Defying repeated threats of a lawsuit from Monsanto and the Grocery Manufacturers Association (GMA), on May 8, Peter Shumlin, Governor of Vermont, signed a historic bill requiring food manufacturers to label genetically engineered (GE) foods, and to drop the practice of labeling GE foods as “natural” or “all natural.” On May 9, true to its word, the GMA confirmed that it will sue Vermont in federal court to overturn H. 112. Vermont is prepared to fight back. The state has already established a “food fight” legal defense fund. Legal analysts say Vermont will likely win. Vermont isn’t the only state up against the multi-billion dollar lobbying group. The GMA, whose 300-plus members include Monsanto and Dow, Coca-Cola and General Mills, is pushing a bill in Congress that would preempt all states from passing GMO labeling laws. It’s time for consumers in every state to band together to defeat the GMA’s full-on assault, not only on Vermont, not only on consumers’ right to know what’s in our food, but on states’ rights and on our basic freedoms to protect our health and our communities.
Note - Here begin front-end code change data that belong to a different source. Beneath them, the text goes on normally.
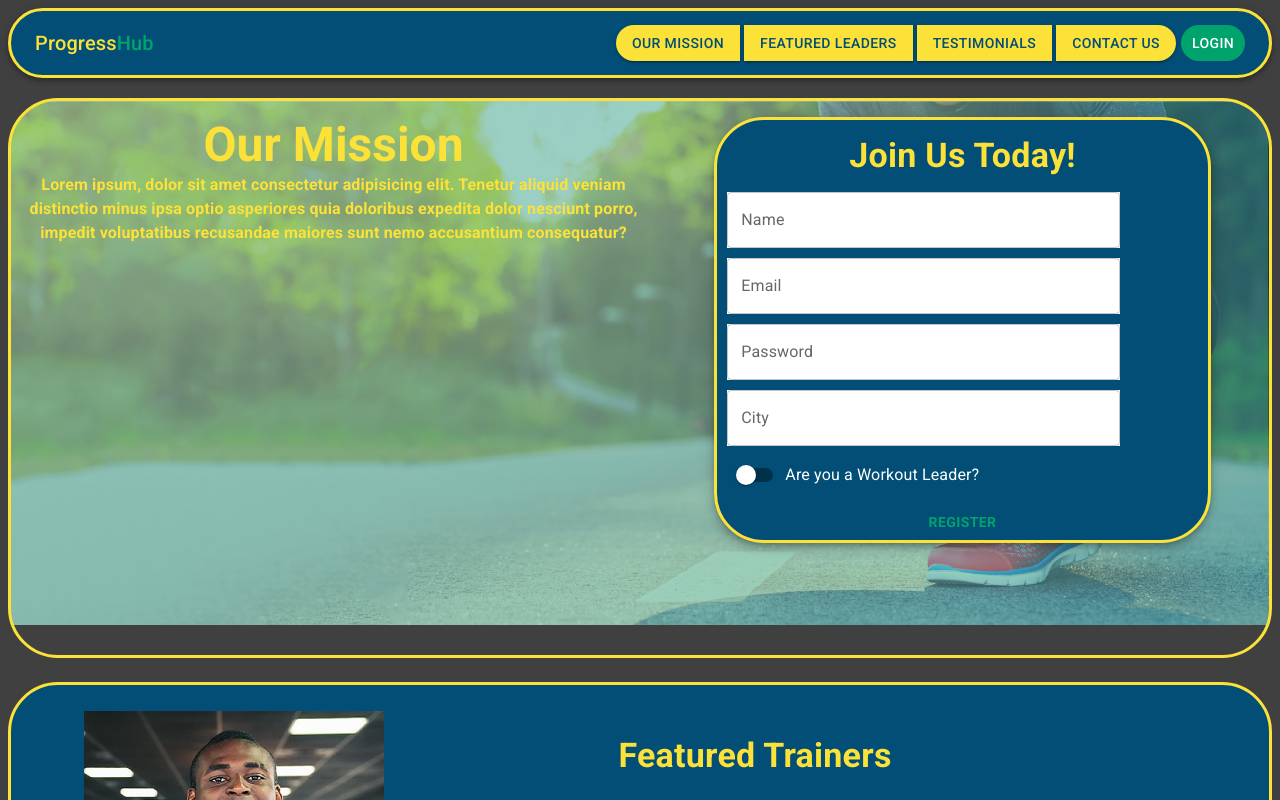
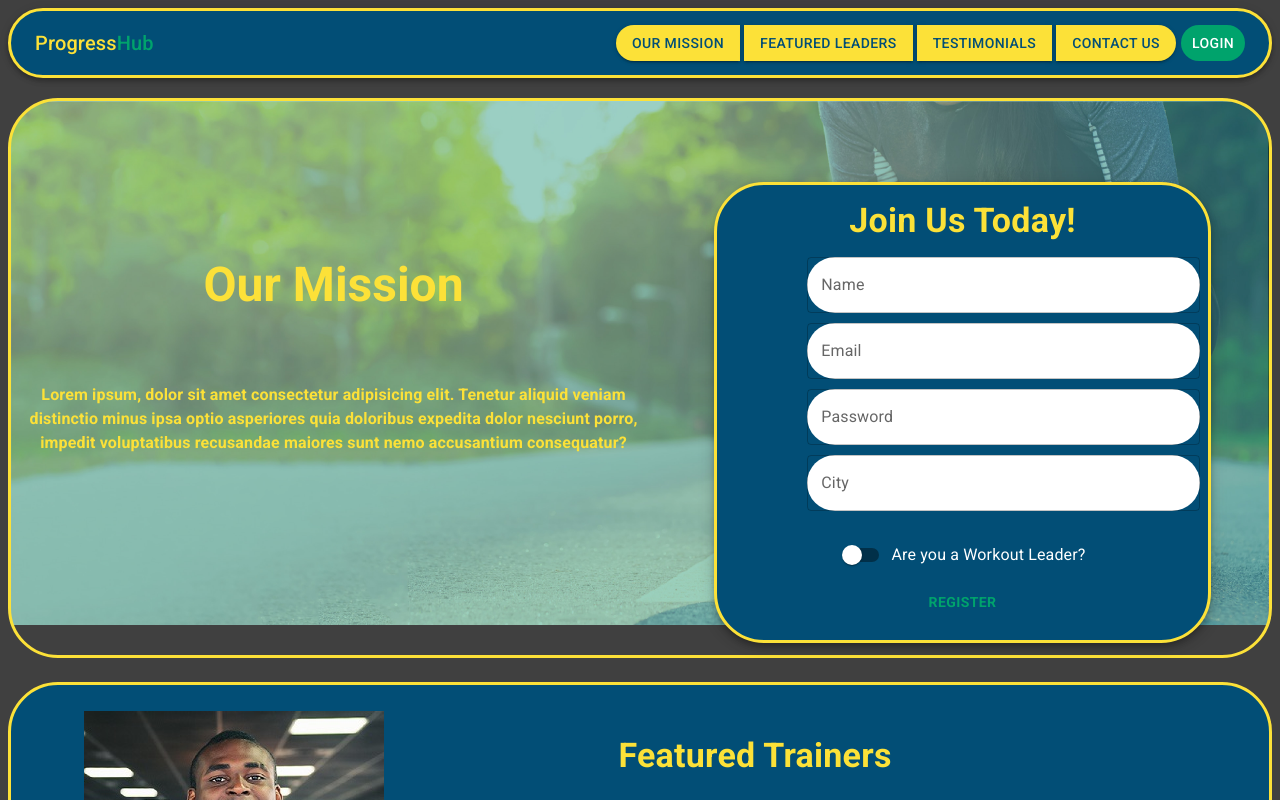
Before and after one commit to Jashcraft/ProgressHub, a React (Create React App) app in the folder client/: page / in a window 1280 px wide. Shown: the top 800 px of the page. Built offline with nearby package versions, Linux system fonts and the light colour scheme.

Commit message:
Worked on the form and about us sections to add polish for the desktop site

```diff
--- a/client/src/components/Hero/Form.jsx
+++ b/client/src/components/Hero/Form.jsx
@@ -8,16 +8,16 @@ const formComponents = ["Name", "Email", "Password", "City"]
 const Form = () => {
   return (
     <>
-      <Paper elevation={6} sx={{ width: "80%", display: "flex", flexDirection: 'column', backgroundColor: "#024e76", color: "#fff", borderRadius: "50px", borderColor: "#fce138", borderStyle: "solid" }}>
+      <Paper elevation={6} sx={{ width: "80%", display: "flex", flexDirection: 'column', backgroundColor: "#024e76", color: "#fff", borderRadius: "50px", borderColor: "#fce138", borderStyle: "solid", marginTop: "65px" }}>
         <Typography variant='h4' sx={{margin: "auto", width: "100%", textAlign: "center", margin: "15px 0px", color: "#fce138", fontWeight: "bold"}}>Join Us Today!</Typography>
         {formComponents.map(component => (
-          <TextField id={component.toLowerCase()} label={component} variant="outlined" sx={{ width: "80%", ml: "10px", mb: "10px", backgroundColor: "#fff" }} key={component} />
+          <TextField id={component.toLowerCase()} label={component} variant="outlined" sx={{ width: "80%", ml: "90px", mb: "10px", borderRadius: "50px", backgroundColor: "#fff" }} key={component} />
         ))}
         <FormGroup>
 {/* This switch will determine whether a new user is a trainer or a client */}
-          <FormControlLabel control={<Switch />} label="Are you a Workout Leader?" sx={{ml: "10px", mb: "10px"}}></FormControlLabel>
+          <FormControlLabel control={<Switch />} label="Are you a Workout Leader?" sx={{ml: "10px", mb: "10px", justifyContent: "center", marginTop: "15px"}}></FormControlLabel>
         </FormGroup>
-        <Button sx={{color: "#00A36C", fontWeight: "bolder"}}>Register</Button>
+        <Button sx={{color: "#00A36C", fontWeight: "bolder", marginBottom: "20px"}}>Register</Button>
       </Paper>
     </>
   )
--- a/client/src/components/Hero/Hero.jsx
+++ b/client/src/components/Hero/Hero.jsx
@@ -9,11 +9,11 @@ const Hero = () => {
       <Grid item xs={6}>
         <Grid display="flex" justifyContent="center">
           <Grid item>
-            <Typography variant='h3' align='center' sx={{color: "#fce138", fontWeight: "bolder"}}>
+            <Typography variant='h3' align='center' sx={{color: "#fce138", fontWeight: "bolder", marginTop: "140px"}}>
               Our Mission
             </Typography>
             {/* This section is the company's 'What Do we Do' statement. */}
-            <Typography align='center' sx={{color: "#fce138", fontWeight: "bold"}}>
+            <Typography align='center' sx={{color: "#fce138", fontWeight: "bold", marginTop: "70px"}}>
               Lorem ipsum, dolor sit amet consectetur adipisicing elit. Tenetur aliquid veniam distinctio minus ipsa optio asperiores quia doloribus expedita dolor nesciunt porro, impedit voluptatibus recusandae maiores sunt nemo accusantium consequatur?
             </Typography>
           </Grid>
```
The next four months are going to determine the future of the Internet. Will it remain free and open with equal access to all? There are powerful corporate interests that want to profit even more from the Internet at the expense of the public interest. But as a result of our work this week, we now have an opportunity to create the Internet we want. So, how do we change the political culture? What actions outside of the rulemaking process can we take to make the reality we want to see becomes an inevitable reality? How do we make it impossible for the FCC to ignore the will of the people on this essential First Amendment issue of the 21st Century? We want your ideas. We know that the thinking of many are more powerful than the minds of a few. Not only do we want your suggestions, we encourage you to take autonomous action. We urge you to organize actions on your own, suggest actions and join actions.